*Exercise prompt*: Search the listing below for the word "Linux" and return each line that contains it.

== Dataset records

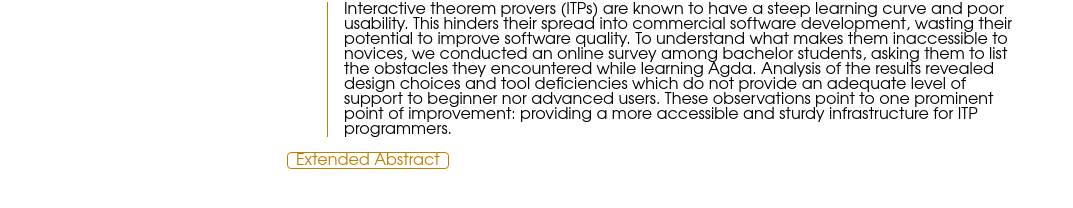
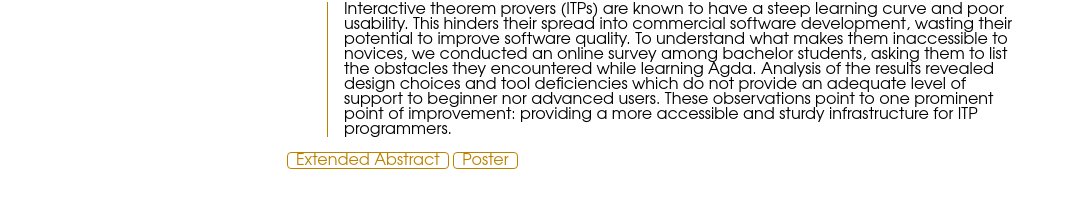
Before and after one commit to sarajuhosova/sarajuhosova.github.io, a Jekyll site: the page built from index.md, in a window 1280 px wide and 1042 px high. Shown: the part 826-1034 px from the top of the window, without its empty margins (98-1171 px from the left). Built offline with Jekyll 4.4.1, drawn with Linux system fonts in a browser that asks for light colours.

Commit message:
Add novice poster

```diff
--- a/index.md
+++ b/index.md
@@ -46,3 +46,4 @@ title: Sára Juhošová
 > These observations point to one prominent point of improvement: providing a more accessible and sturdy infrastructure for ITP programmers.
 
 <a href="/assets/files/novices/extended-abstract.pdf" class="link">Extended Abstract</a>
+<a href="/assets/files/novices/poster.pdf" class="link">Poster</a>
```
Also changed, not shown: 1 other file.
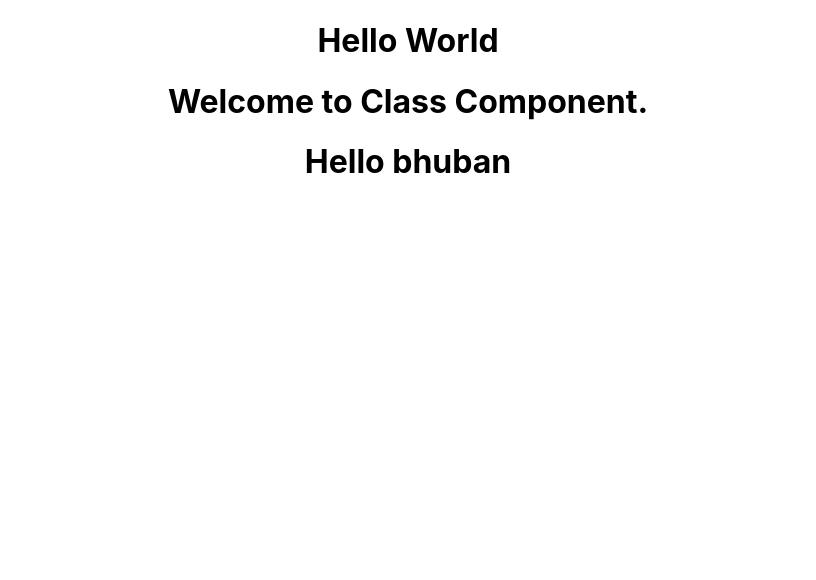
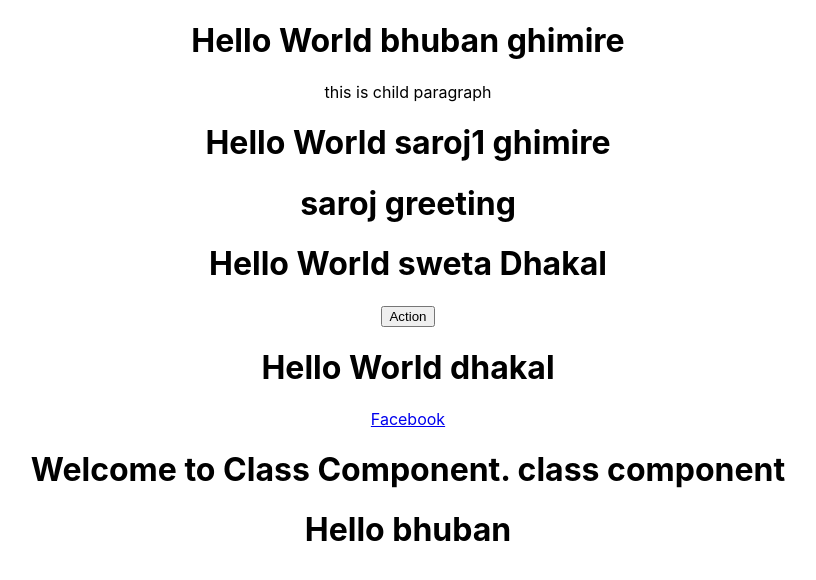
Before and after one commit to Bhubanghimire/react-practise, a React (Create React App) app: page / in a window 1280 px wide. Shown: the top 580 px of the page, without its empty margins (232-1048 px from the left). Built offline with nearby package versions, Linux system fonts and the light colour scheme.

Commit message:
study of props

```diff
--- a/src/App.js
+++ b/src/App.js
@@ -9,8 +9,22 @@ class App extends Component{
   render() {
     return (
         <div className="App">
-                <Greet></Greet>
-                <Welcome></Welcome>
+                <Greet name="bhuban" lastName="ghimire">
+                    <p> this is child paragraph </p>
+                </Greet>
+
+                <Greet name="saroj1" lastName="ghimire">
+                    <h1> saroj greeting</h1>
+                </Greet>
+
+                <Greet name="sweta" lastName="Dhakal">
+                    <button>Action</button>
+                </Greet>
+
+                <Greet name="dhakal">
+                    <a href="http://www.facebook.com" target="_blank" rel="noreferrer">Facebook</a>
+                </Greet>
+                <Welcome name="class component"></Welcome>
                 <Hello></Hello>
         </div>
     );
--- a/src/components/Classcomponent.js
+++ b/src/components/Classcomponent.js
@@ -2,7 +2,7 @@ import React,{ Component } from "react";
 
 class Welcome extends Component{
     render(){
-        return <h1>Welcome to Class Component.</h1>
+        return <h1>Welcome to Class Component. {this.props.name}</h1>
     }
 }
 
--- a/src/components/Functional.js
+++ b/src/components/Functional.js
@@ -1,5 +1,15 @@
 import React from "react";
 
-const Greet = () => <h1> Hello World </h1>
+const Greet = (props) =>{
+   return(
+      <div>
+       <h1>
+          Hello World {props.name} {props.lastName}
+       </h1>
+      {props.children}
+      </div>
+
+   )
+}
 
 export default Greet;
```
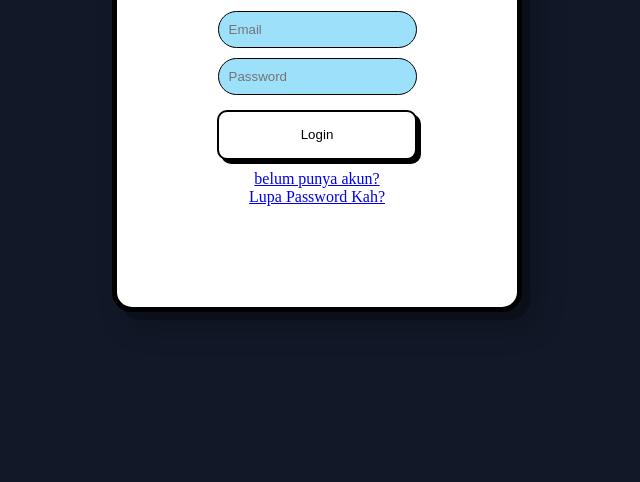
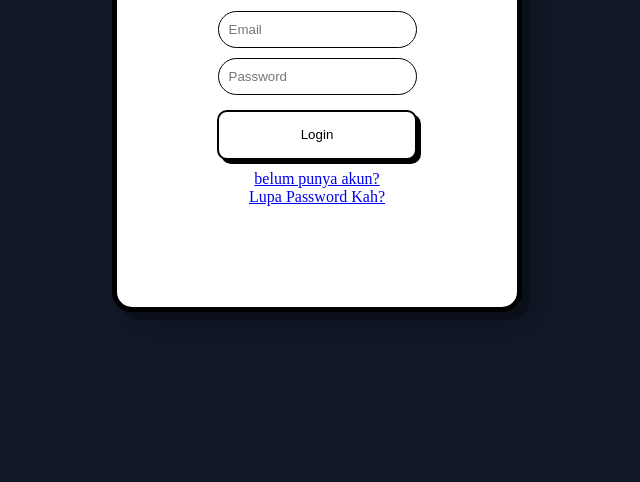
Before and after one commit to AZNJAWA/CHUT, a website: page login.html in a window 1280 px wide. Shown: the part 318-800 px from the top of the page, without its empty margins (323-963 px from the left). Drawn offline with Linux system fonts and the light colour scheme; files that its build step writes are made by us from their sources.

Commit message:
Update login.css

```diff
--- a/frontend/login.css
+++ b/frontend/login.css
@@ -33,7 +33,7 @@ input {
     border-radius: 20px;
     padding: 10px;
     margin: 5px;
-    background-color: #9de0fa;
+    background-color: white;
 }
 
 button {
```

====

*Answer to the exercise*:
Before and after one commit to sarajuhosova/sarajuhosova.github.io, a Jekyll site: the page built from index.md, in a window 1280 px wide and 1042 px high. Shown: the part 826-1034 px from the top of the window, without its empty margins (98-1171 px from the left). Built offline with Jekyll 4.4.1, drawn with Linux system fonts in a browser that asks for light colours.
Before and after one commit to Bhubanghimire/react-practise, a React (Create React App) app: page / in a window 1280 px wide. Shown: the top 580 px of the page, without its empty margins (232-1048 px from the left). Built offline with nearby package versions, Linux system fonts and the light colour scheme.
Before and after one commit to AZNJAWA/CHUT, a website: page login.html in a window 1280 px wide. Shown: the part 318-800 px from the top of the page, without its empty margins (323-963 px from the left). Drawn offline with Linux system fonts and the light colour scheme; files that its build step writes are made by us from their sources.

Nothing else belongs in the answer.